and think low and think high.
Oh the thinks you can think up
if only you try!
– narrator, Oh, the Thinks You Can Think! (1975)
23. Whenever things go a bit sour in a job I’m doing, I always tell myself, “You can do better than this.”Â The best slogan I can think of to leave with the kids of the U.S.A. would be “We can . . . and we’ve got to . . . do better than this.”
– Dr. Seuss to his biographers, Judith and Neil Morgan, as reported in their Dr. Seuss and Mr. Geisel (1995)
Yes! You will, indeed!
(98 and Â¾ percent guaranteed.)
KID, YOU’LL MOVE MOUNTIANS!
–Â narrator, Oh, the Places You’ll Go! (1990)
25. Today is gone. Today was fun.
Tomorrow is another one.
– narrator, One fish two fish red fish blue fish (1960)
In celebration of what would be Seuss’s 110th birthday (March 2nd), you might enjoy perusing other posts taggedÂ Seuss. Â Here’s a selection:
- Happy birthday to Dr. Seuss! A guest post by Charles D. Cohen (2 Mar. 2013). Â Birthday reflections from Seussologist Charles Cohen (The Seuss, the Whole Seuss, and Nothing But the Seuss). Quotes some original verse by Seuss, including “Pentellic Bilge for Bennett Cerf’s Birthday” (1940).
- How to Mispronounce “Dr. Seuss” (6 Feb. 2013). Also: how to pronounce “Dr. Seuss.”
- I Am the Lorax. I Speak for the Theeds? (3 Mar. 2012). Some thoughts onÂ The Lorax film and its attendant advertising.
- Dr. Seuss: children’s books “have a greater potential for good or evil, than any other form of literature on earth.”Â (1 Mar. 2012). A 1960 essay by Seuss on writing for children.
- Dr. Seuss on “conditioned laughter,” racist humor, and why adults are “obsolete children”Â (16 Jan. 2012). A 1952 essay by Seuss on humor.

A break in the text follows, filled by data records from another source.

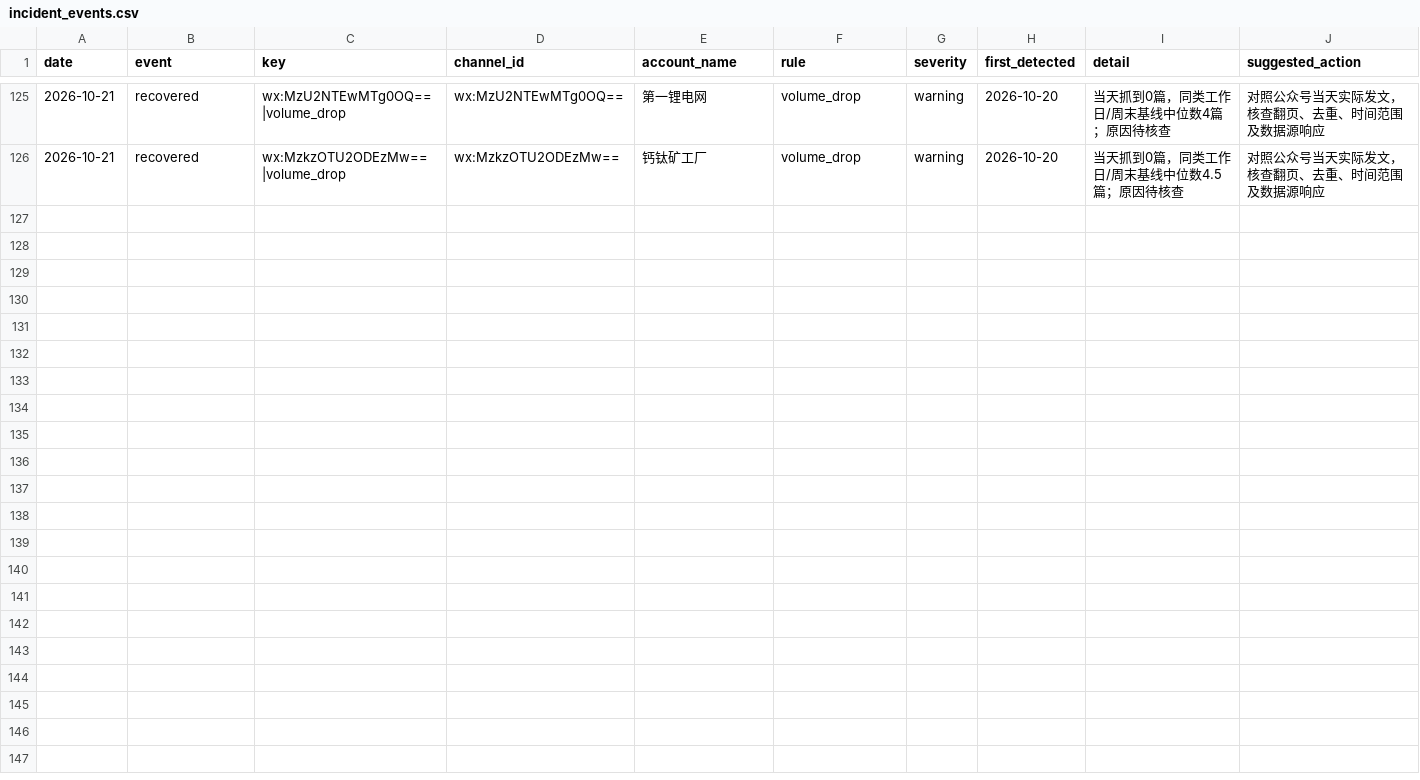
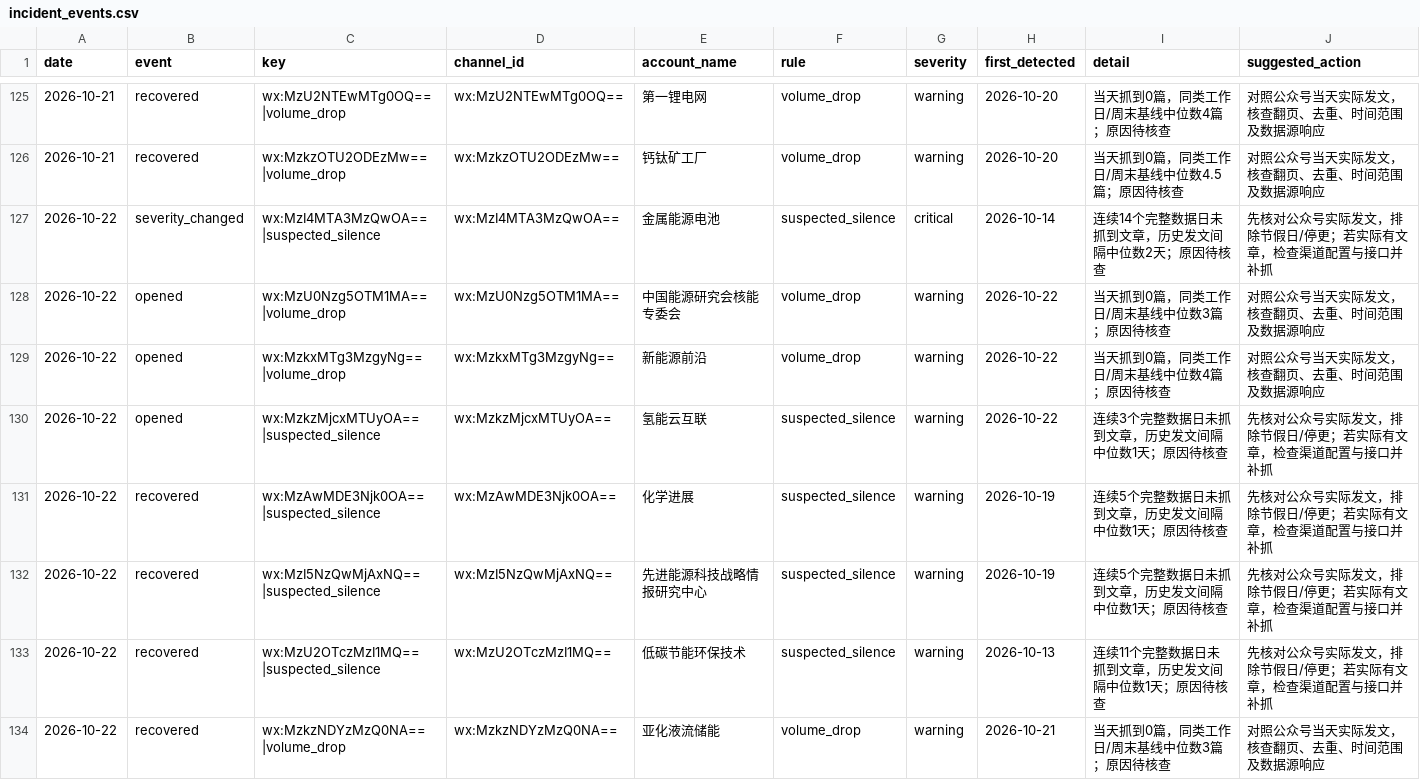
Before and after one commit to wodewoping-png/wechat-daily-news-csv, a CSV file: quality/channel_monitor/incident_events.csv, drawn as a sheet; only a part is shown, gaps mark what is left out.

```diff
--- a/quality/channel_monitor/incident_events.csv
+++ b/quality/channel_monitor/incident_events.csv
@@ -126 +126,9 @@
 2026-10-21,recovered,wx:MzkzOTU2ODEzMw==|volume_drop,wx:MzkzOTU2ODEzMw==,钙钛矿工厂,volume_drop,warning,2026-10-20,当天抓到0篇，同类工作日/周末基线中位数4.5篇；原因待核查,对照公众号当天实际发文，核查翻页、去重、时间范围及数据源响应
+2026-10-22,severity_changed,wx:MzI4MTA3MzQwOA==|suspected_silence,wx:MzI4MTA3MzQwOA==,金属能源电池,suspected_silence,critical,2026-10-14,连续14个完整数据日未抓到文章，历史发文间隔中位数2天；原因待核查,先核对公众号实际发文，排除节假日/停更；若实际有文章，检查渠道配置与接口并补抓
+2026-10-22,opened,wx:MzU0Nzg5OTM1MA==|volume_drop,wx:MzU0Nzg5OTM1MA==,中国能源研究会核能专委会,volume_drop,warning,2026-10-22,当天抓到0篇，同类工作日/周末基线中位数3篇；原因待核查,对照公众号当天实际发文，核查翻页、去重、时间范围及数据源响应
+2026-10-22,opened,wx:MzkxMTg3MzgyNg==|volume_drop,wx:MzkxMTg3MzgyNg==,新能源前沿,volume_drop,warning,2026-10-22,当天抓到0篇，同类工作日/周末基线中位数4篇；原因待核查,对照公众号当天实际发文，核查翻页、去重、时间范围及数据源响应
+2026-10-22,opened,wx:MzkzMjcxMTUyOA==|suspected_silence,wx:MzkzMjcxMTUyOA==,氢能云互联,suspected_silence,warning,2026-10-22,连续3个完整数据日未抓到文章，历史发文间隔中位数1天；原因待核查,先核对公众号实际发文，排除节假日/停更；若实际有文章，检查渠道配置与接口并补抓
+2026-10-22,recovered,wx:MzAwMDE3Njk0OA==|suspected_silence,wx:MzAwMDE3Njk0OA==,化学进展,suspected_silence,warning,2026-10-19,连续5个完整数据日未抓到文章，历史发文间隔中位数1天；原因待核查,先核对公众号实际发文，排除节假日/停更；若实际有文章，检查渠道配置与接口并补抓
+2026-10-22,recovered,wx:MzI5NzQwMjAxNQ==|suspected_silence,wx:MzI5NzQwMjAxNQ==,先进能源科技战略情报研究中心,suspected_silence,warning,2026-10-19,连续5个完整数据日未抓到文章，历史发文间隔中位数1天；原因待核查,先核对公众号实际发文，排除节假日/停更；若实际有文章，检查渠道配置与接口并补抓
+2026-10-22,recovered,wx:MzU2OTczMzI1MQ==|suspected_silence,wx:MzU2OTczMzI1MQ==,低碳节能环保技术,suspected_silence,warning,2026-10-13,连续11个完整数据日未抓到文章，历史发文间隔中位数1天；原因待核查,先核对公众号实际发文，排除节假日/停更；若实际有文章，检查渠道配置与接口并补抓
+2026-10-22,recovered,wx:MzkzNDYzMzQ0NA==|volume_drop,wx:MzkzNDYzMzQ0NA==,亚化液流储能,volume_drop,warning,2026-10-21,当天抓到0篇，同类工作日/周末基线中位数3篇；原因待核查,对照公众号当天实际发文，核查翻页、去重、时间范围及数据源响应
```
Also changed, not shown: channels/channel_daily_counts.csv, channels/channel_summary.csv, 8 other files.
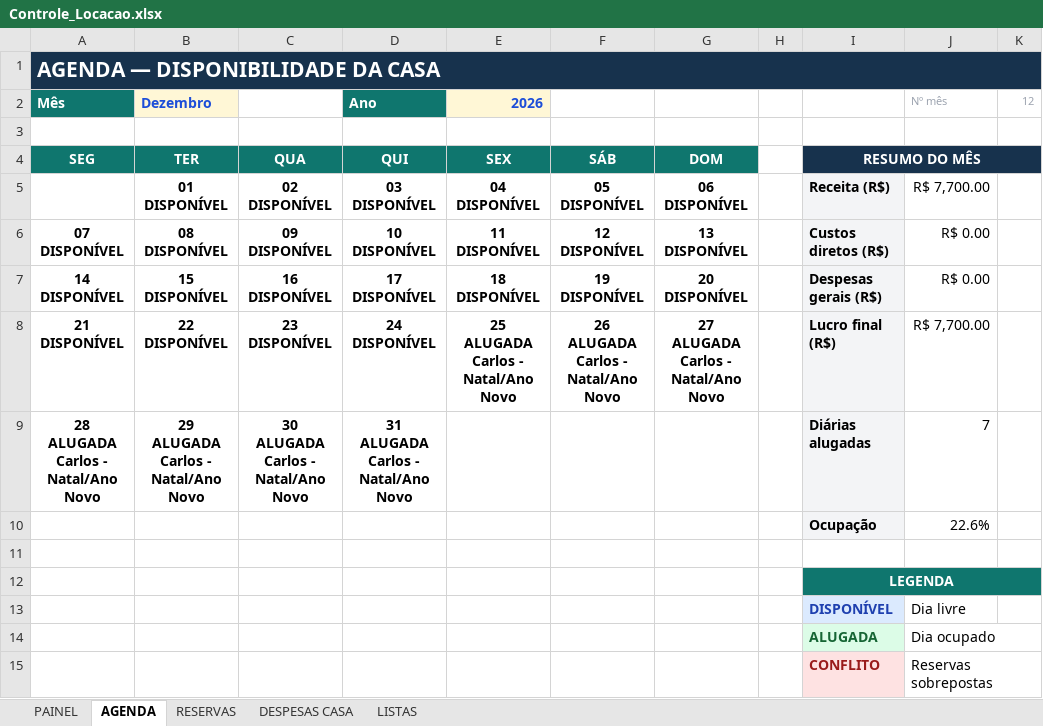
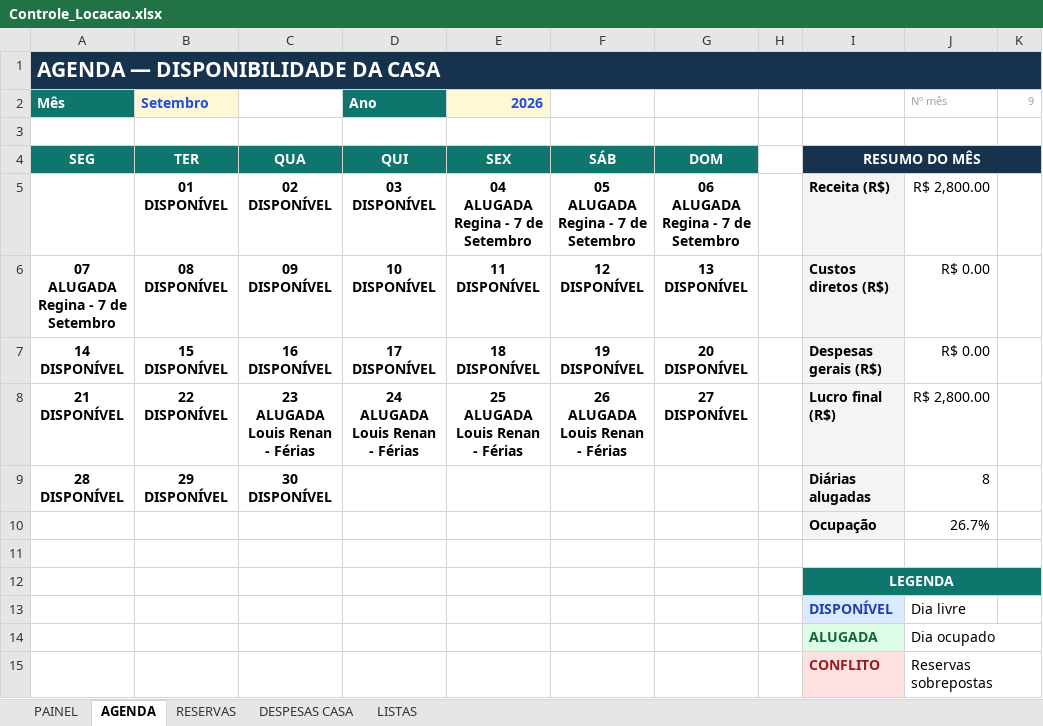
Before and after one commit to NevesPNG68/CONTROLE-LOCA-O, an Excel workbook: Controle_Locacao.xlsx, sheet AGENDA, drawn as a sheet; values as stored, in another font and other column widths than the file's, no borders; conditional formats not drawn; removed rows and columns are numbered as before the commit, all else as after; ↵ is a line break in a cell; the diff names each change by its address in the sheet, - before the commit and + after, or states it on an @@ line.

```diff
--- a/Controle_Locacao.xlsx (sheet AGENDA)
+++ b/Controle_Locacao.xlsx (sheet AGENDA)
-B2: Dezembro
+B2: Setembro
-K2: 12
+K2: 9
-E5: 04 ↵ DISPONÍVEL
+E5: 04 ↵ ALUGADA ↵ Regina - 7 de Setembro
-F5: 05 ↵ DISPONÍVEL
+F5: 05 ↵ ALUGADA ↵ Regina - 7 de Setembro
-G5: 06 ↵ DISPONÍVEL
+G5: 06 ↵ ALUGADA ↵ Regina - 7 de Setembro
-J5: R$ 7,700.00
+J5: R$ 2,800.00
-A6: 07 ↵ DISPONÍVEL
+A6: 07 ↵ ALUGADA ↵ Regina - 7 de Setembro
-C8: 23 ↵ DISPONÍVEL
+C8: 23 ↵ ALUGADA ↵ Louis Renan - Férias
-D8: 24 ↵ DISPONÍVEL
+D8: 24 ↵ ALUGADA ↵ Louis Renan - Férias
-E8: 25 ↵ ALUGADA ↵ Carlos - Natal/Ano Novo
+E8: 25 ↵ ALUGADA ↵ Louis Renan - Férias
-F8: 26 ↵ ALUGADA ↵ Carlos - Natal/Ano Novo
+F8: 26 ↵ ALUGADA ↵ Louis Renan - Férias
-G8: 27 ↵ ALUGADA ↵ Carlos - Natal/Ano Novo
+G8: 27 ↵ DISPONÍVEL
-J8: R$ 7,700.00
+J8: R$ 2,800.00
-row 9: 28 ↵ ALUGADA ↵ Carlos - Natal/Ano Novo | 29 ↵ ALUGADA ↵ Carlos - Natal/Ano Novo | 30 ↵ ALUGADA ↵ Carlos - Natal/Ano Novo | 31 ↵ ALUGADA ↵ Carlos - Natal/Ano Novo |  |  |  |  | Diárias alugadas | 7
-row 10:  |  |  |  |  |  |  |  | Ocupação | 22.6%
+row 9: 28 ↵ DISPONÍVEL | 29 ↵ DISPONÍVEL | 30 ↵ DISPONÍVEL |  |  |  |  |  | Diárias alugadas | 8
+row 10:  |  |  |  |  |  |  |  | Ocupação | 26.7%
```
Also changed, not shown: sheet RESERVAS, sheet PAINEL, sheet LISTAS.
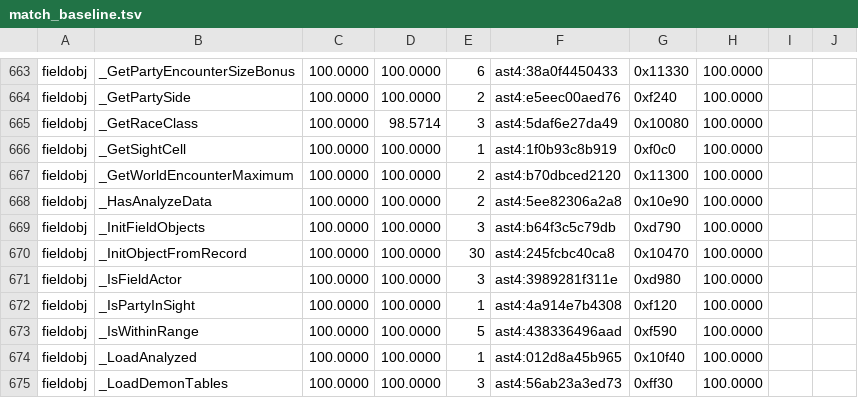
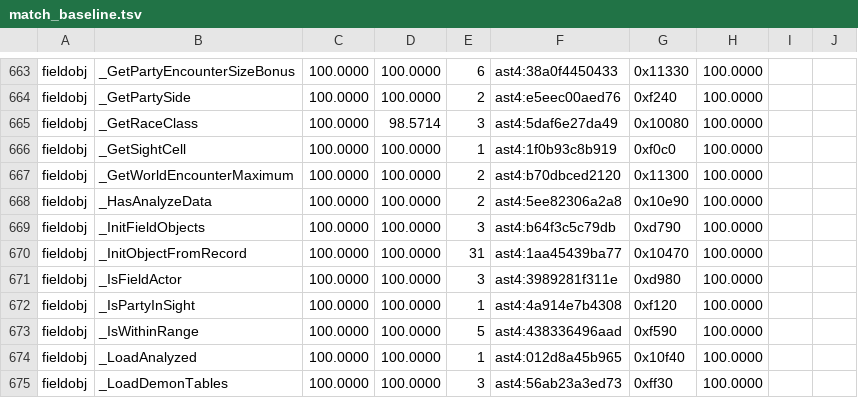
Before and after one commit to sushi-shi/giten-decomp, a TSV file: config/match_baseline.tsv, drawn as a sheet; only a part is shown, gaps mark what is left out.

Commit message:
match: recover character battle tally setter

```diff
--- a/config/match_baseline.tsv
+++ b/config/match_baseline.tsv
@@ -669,3 +669,3 @@ fieldobj	_HasAnalyzeData	100.0000	100.0000	2	ast4:5ee82306a2a8	0x10e90	100.0000
 fieldobj	_InitFieldObjects	100.0000	100.0000	3	ast4:b64f3c5c79db	0xd790	100.0000	
-fieldobj	_InitObjectFromRecord	100.0000	100.0000	30	ast4:245fcbc40ca8	0x10470	100.0000	
+fieldobj	_InitObjectFromRecord	100.0000	100.0000	31	ast4:1aa45439ba77	0x10470	100.0000	
 fieldobj	_IsFieldActor	100.0000	100.0000	3	ast4:3989281f311e	0xd980	100.0000	
```
Also changed, not shown: 4 other files.
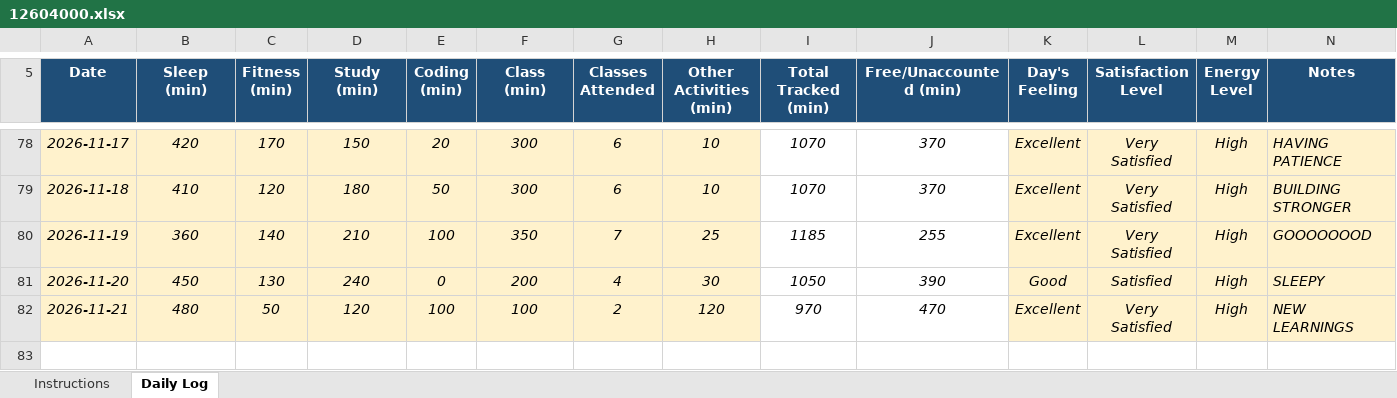
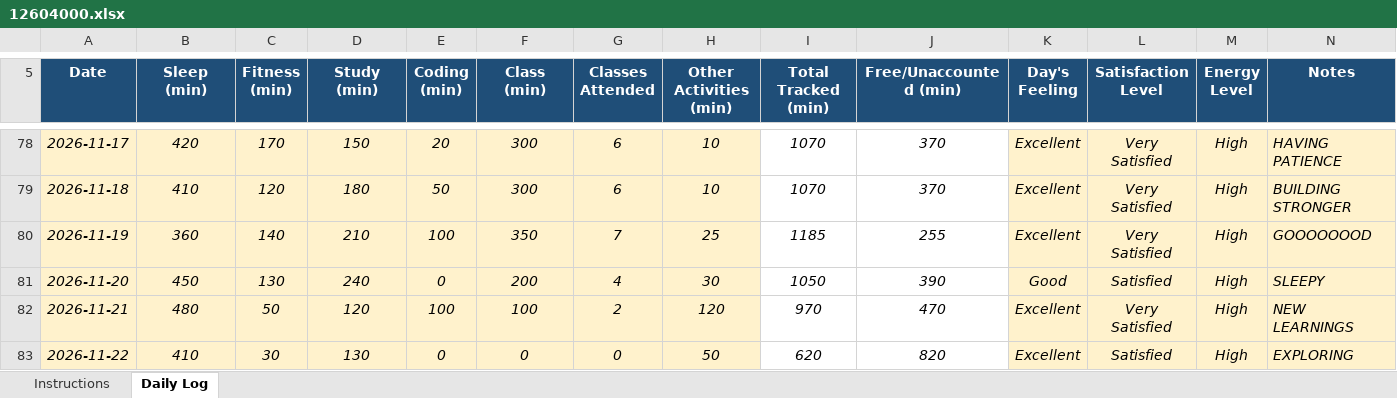
Before and after one commit to khushalsuthar700-ui/776, an Excel workbook: 12604000.xlsx, sheet Daily Log, drawn as a sheet; only a part is shown, gaps mark what is left out; values as stored, in another font and other column widths than the file's, no borders; conditional formats not drawn; the diff names each change by its address in the sheet, - before the commit and + after, or states it on an @@ line.

Commit message:
updated on nov22

```diff
--- a/12604000.xlsx (sheet Daily Log)
+++ b/12604000.xlsx (sheet Daily Log)
+row 83: 2026-11-22 | 410 | 30 | 130 | 0 | 0 | 0 | 50 | 620 | 820 | Excellent | Satisfied | High | EXPLORING
```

- SeussologyÂ (15 Jan. 2012): On my graduate-level “Dr. Seuss” course.
- Oh, the Thinks That He Thought! Some of Seuss’s Lesser-Known WorksÂ (2 Mar. 2011): My post for Dr. Seuss’s birthday, last year.
- You’re a Mean One, Mr. GrinchÂ (20 Dec. 2010): 15 versions of the song.
- Corporate Seuss; or, Oh, the Things You Can Sell!Â (21 Aug. 2010). Ted Geisel was first famous for advertising, not children’s books.
Occasionally, I get asked to talk about Dr. Seuss:
- “New Window into Dr. Seuss’s genius” (26 Feb. 2014). John Wilkens’ article in the San Diego TribuneÂ discusses new Seuss material that his widow, Audrey, donated to the Dr. Seuss Papers at UCSD.
- “Dr. Seuss: Mini-Biography.”Â A&E Biography (2013). Â Time: 4 minutes.
- All Things Considered. Lynn Neary, “‘The Bippolo Seed’ : The ‘Lost’ Dr. Seuss Stories” (13 Apr. 2011):Â audio & transcript. Â Charles Cohen & I talk about the new book of “lost” Seuss stories (edited by Charles). Â Time: 3 mins, 30 secs.
- Diane Rehm Show. Dr. Seuss’sÂ How the Grinch Stole Christmas!Â (22 Dec. 2010):Â audioÂ |Â transcript. Reverend Derrick Harkins, Maria Salvadore, and I talk with Diane Rehm about the Grinch. Â Time: 1 hour.
- Morning Edition. Lynn Neary, “Fifty Years of The Cat in the Hat” (1 Mar. 2007):Â audio & transcript. Anita Silvey and I talk with Lynn Neary about the Cat in the Hat. Â Time: 7 mins, 20 secs.
- Talk of the Nation. Â Steve Inskeep, “Celebrating the 100th Birthday of Dr. Seuss: A New Book Looks Back on the Life of Theodor Geisel” (10 Feb. 2004):Â audio. Â I was a bit nervous at the beginning (I believe it was my first time on live national radio), but after the first few minutes I seem to settle into it well enough. Â Time: 1 hour.
|Though the website appears to have been designed to impede its utility, Random House’sÂ Seussville‘sÂ authorÂ sectionÂ includes a bio. and timeline I wrote – the former heavily influenced by Judith and Neil Morgan’s excellentÂ Dr. Seuss & Mr. Geisel. Â (If you read only one bookÂ aboutÂ Dr. Seuss, the Morgans’ bio is the one I’d recommend.)And… that’s all. Â HappyÂ Read Across AmericaÂ Day!*
*Each year on or near March 2nd (the birthday of Theodor Seuss Geisel, a.k.a. Dr. Seuss), the National Education Association sponsorsÂ Read Across America, designed to promote literacy. This year, it’ll be celebrated on Monday, March 3rd. Read more about it atÂ the NEA’s website.